Secondly, Country contends that the insurer who asserts a breach of the cooperation clause has the burden of proving such breach. Country relies on M.F.A. Mutual Insurance Co. v. Cheek (1977), 66 Ill.2d 492, 363 N.E.2d 809. In M.F.A. Mutual Insurance Co. the insurance company brought an action for declaratory judgment seeking a finding that it was not liable under an insurance policy issued to Cheek for damages suffered by a pedestrian struck by Cheek's car, due to an alleged violation of the cooperation clause of the policy. The trial court found in favor of defendants and the appellate court affirmed. On appeal, the issue before the supreme court was whether there was a breach of the cooperation clause in the standard automobile insurance policy so that the responsibility of the insurer would be extinguished. In affirming the decisions of the trial court and the appellate court, the supreme court held that unless the alleged breach of the cooperation clause substantially prejudiced the insurer in defending the primary action, it is not a defense under the contract.

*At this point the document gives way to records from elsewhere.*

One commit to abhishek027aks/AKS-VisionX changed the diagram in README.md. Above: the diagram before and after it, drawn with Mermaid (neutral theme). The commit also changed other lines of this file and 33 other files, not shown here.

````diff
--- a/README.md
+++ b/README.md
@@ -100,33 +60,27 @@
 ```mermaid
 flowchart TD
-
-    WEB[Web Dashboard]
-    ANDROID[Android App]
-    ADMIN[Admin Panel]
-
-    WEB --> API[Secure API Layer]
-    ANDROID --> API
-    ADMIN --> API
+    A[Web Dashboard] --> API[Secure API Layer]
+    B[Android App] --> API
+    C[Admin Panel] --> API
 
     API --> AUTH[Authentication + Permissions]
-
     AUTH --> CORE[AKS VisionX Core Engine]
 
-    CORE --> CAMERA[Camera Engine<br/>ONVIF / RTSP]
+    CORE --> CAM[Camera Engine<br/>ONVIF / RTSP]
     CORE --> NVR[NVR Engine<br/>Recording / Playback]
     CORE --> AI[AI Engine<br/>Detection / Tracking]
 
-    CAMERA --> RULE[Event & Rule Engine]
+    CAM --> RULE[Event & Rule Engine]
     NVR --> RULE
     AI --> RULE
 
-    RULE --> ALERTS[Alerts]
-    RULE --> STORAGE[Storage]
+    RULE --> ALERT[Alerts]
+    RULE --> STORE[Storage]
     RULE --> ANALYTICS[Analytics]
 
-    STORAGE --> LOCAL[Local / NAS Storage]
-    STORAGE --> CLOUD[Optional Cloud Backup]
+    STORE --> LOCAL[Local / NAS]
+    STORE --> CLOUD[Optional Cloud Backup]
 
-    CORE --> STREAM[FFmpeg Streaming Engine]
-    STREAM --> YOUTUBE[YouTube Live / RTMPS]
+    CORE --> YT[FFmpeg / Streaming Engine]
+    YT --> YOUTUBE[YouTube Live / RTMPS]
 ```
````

Country also relies on Mazzuca v. Eatmon (1977), 45 Ill. App.3d 929, 360 N.E.2d 454, where the court held that the burden of proof is on the insurer to establish the affirmative defense of breach of the cooperation clause.

While both contain accurate statements of the law, neither M.F.A. Mutual Insurance Co. nor Mazzuca are applicable here. In those cases the insurance carrier was seeking to avoid its policy obligation to pay damages to a third party because of an alleged breach of the policy conditions by its insured; in that situation the burden of proof is properly placed on the insurance carrier. However, in the case at bar it is the insured seeking recovery from her ...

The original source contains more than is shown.